As Gay (2010) states, although cultural diversity is seen as a positive and valuable in theory, it is often seen as a threat and tried to be eliminated in real life; and because of this reason teachers mostly deal with aspects of cultural diversity that won’t cause trouble for them. However, I believe that if a person chooses to be a teacher he / she has to have some responsibility to the society to be genuinely sensitive about these issues and has to act to promote acceptance of cultural diversity both in the society and in the education area.
Although some people believe that nature affects the gender identity, others argue that, based on the education an individual receives, it is actually nurture. For example, John Moore, a teacher at a female-only school, says, “My findings suggest that, in some senses, the single-sex school is strongly feminist” (Moore, 2005). On the other hand, many societies teach the children gender stereotypes to try and limit them from becoming against what the society feels is appropriate. Gender roles or stereotypes are “a set of qualities, behaviors, and attitudes that are considered appropriate for males and females based on their biological sex” (Whalen & Maurer-Starks, 2008). Most of the time, these stereotypes are taught and explained to the children in the early stages of learning, since as mentioned above, gender identity is most likely detected after the child is two years old.

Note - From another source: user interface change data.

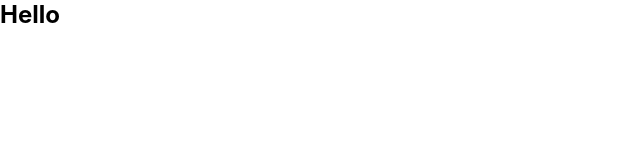
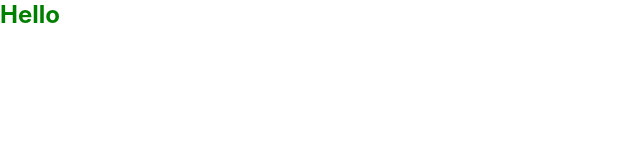
Before and after one commit to Arslanoov/blog-ssr, a Nuxt app in the folder app/: page / in a window 1280 px wide. Shown: the top 160 px of the page, without its empty margins (0-640 px from the left). Built offline with nearby package versions, Linux system fonts and the light colour scheme.

Commit message:
build: Added less

```diff
--- a/app/package.json
+++ b/app/package.json
@@ -32,6 +32,8 @@
     "eslint-plugin-prettier": "^3.3.1",
     "eslint-plugin-vue": "^7.7.0",
     "jest": "^26.6.3",
+    "less": "^4.1.1",
+    "less-loader": "^7.3.0",
     "prettier": "^2.2.1",
     "pug": "^3.0.2",
     "pug-plain-loader": "^1.1.0",
--- a/app/pages/index.vue
+++ b/app/pages/index.vue
@@ -8,5 +8,10 @@ import Vue from 'vue'
 export default Vue.extend({})
 </script>
 
-<style>
+<style lang="less">
+@test: green;
+
+.class {
+  color: @test;
+}
 </style>
```
Also changed, not shown: 1 other file (tests, documents, lock files or other folders).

Gender roles, also known as gender stereotypes, are social and cultural norms on how females and males should conduct themselves within a society. Every culture has certain roles both genders are expected to follow. An example of this in traditional American culture is a man becoming a doctor while a female becomes a nurse or men being the hard workers and women being stay at home mothers. Gender development researchers, similar to other developmental researchers, focus on questions of change over time in gender related subjects (Ruble and Martin 1988). Research suggest that children are socialized to understand gender stereotypes at an early age.

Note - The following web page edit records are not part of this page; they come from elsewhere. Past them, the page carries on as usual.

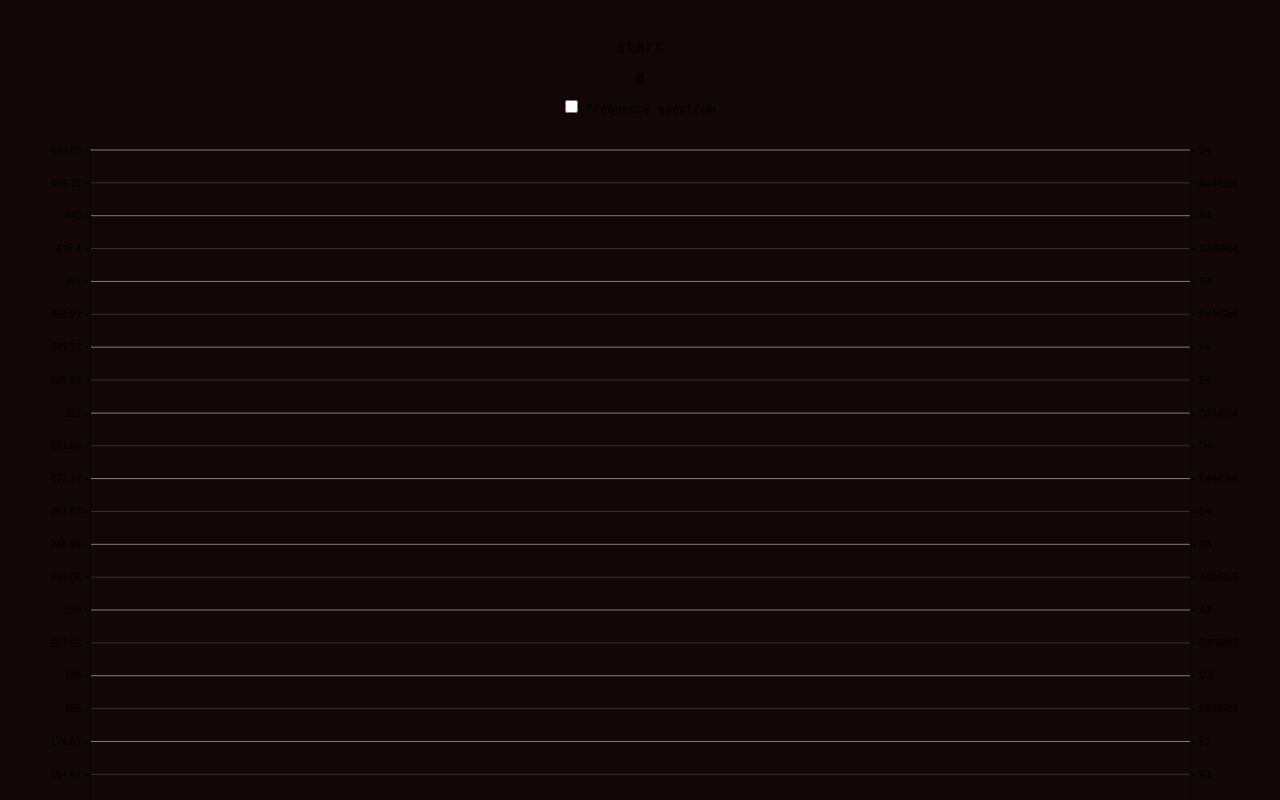
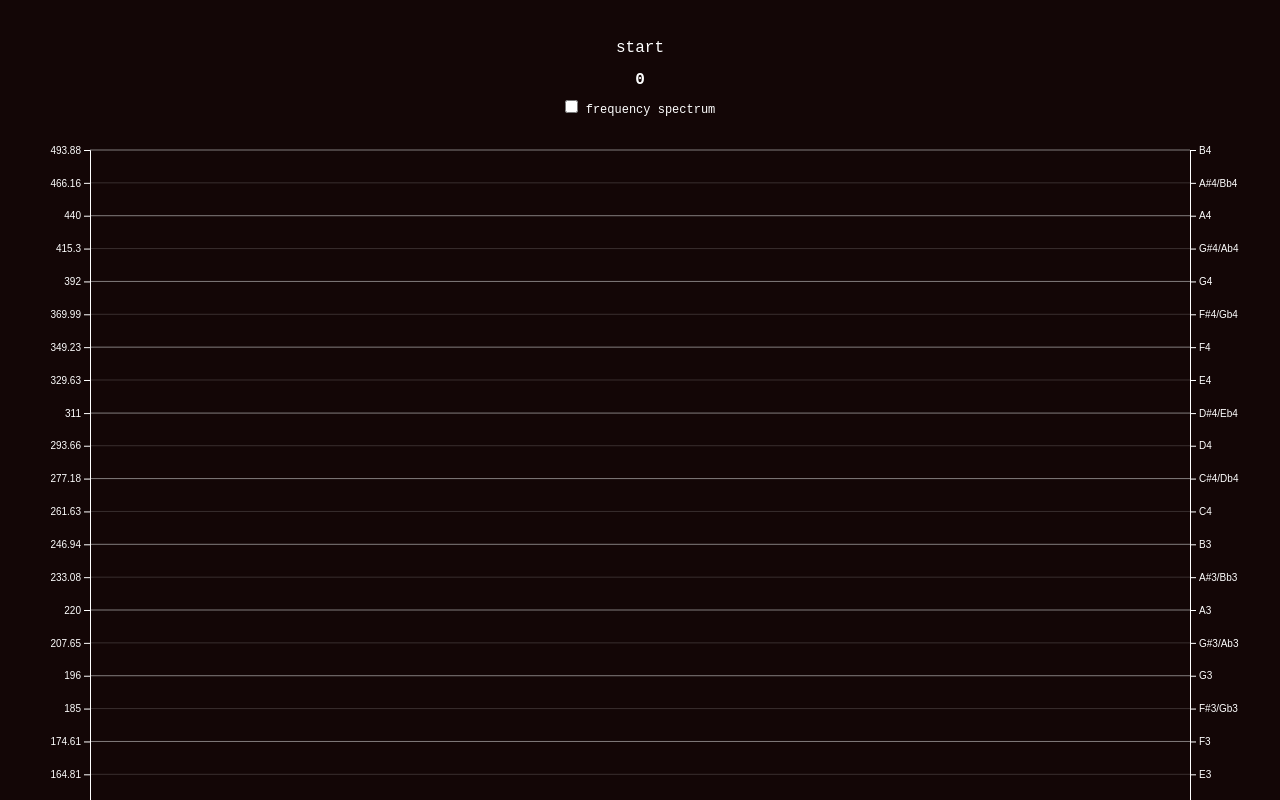
Before and after one commit to christian-spooner/vocal-pitch-monitor, a React (Vite) app: page / in a window 1280 px wide. Shown: the top 800 px of the page. Built offline with nearby package versions, Linux system fonts and the light colour scheme.

Commit message:
Defauilt white text

```diff
--- a/src/components/App.jsx
+++ b/src/components/App.jsx
@@ -81,7 +81,8 @@ function App() {
 
 	function record() {
 		var source;
-		var audioContext = new window.AudioContext();
+		var audioContext = new (window.AudioContext ||
+			window.webkitAudioContext)();
 		var analyser = audioContext.createAnalyser();
 
 		analyser.minDecibels = -100;
@@ -90,6 +91,7 @@ function App() {
 
 		if (!navigator?.mediaDevices?.getUserMedia) {
 			// No audio allowed
+			console.log(navigator)
 			alert("Sorry, getUserMedia is required for the app.");
 			return;
 		} else {
@@ -112,7 +114,7 @@ function App() {
 	}
 
 	return (
-		<div className="flex flex-col">
+		<div className="flex flex-col text-white">
 			<div className="flex flex-col pb-2">
 				<button className="py-1" onClick={record}>
 					<span className="hover:text-red-600">start</span>
```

Questions of abandoning or maintaining one’s home language affects education policy in all immigrant receiving nations. Because of the consequences of colonisation, migration, nation-formation, traditions of exogamy, and modernisation, some degree of bilingualism is typical of most people in the world.” Today the most advanced nations realise that they can no longer be ignorant of the languages and cultures of other people on this planet. This is why bilingual-multicultural education was initiated. It was believed that this approach will build closer ties between the students’ community, their language background, and the educational plan of the school.
2.2.5. Cultural diversity in Classroom: There are various cultural differences that teachers are likely to come across culturally diverse classrooms including Gender, Age, Cognition, Norms, beliefs, Primary language, Exceptionality, Cultural heritage, Socio-economic status, Opinions, ideas, Attitudes, Expectations, Behavioral styles, Geography, Learning styles, Communication Styles, Decision making styles, Ways of Communicating Non-verbally, Ways of Learning, Ways of Dealing with Conflict, Ways of Using Symbols and Approaches to completing tasks etc. According to Pratt-Johnson (2005), there are six basic cultural differences that teachers are likely to encounter in the culturally diverse classroom. Familiarity with these differences will begin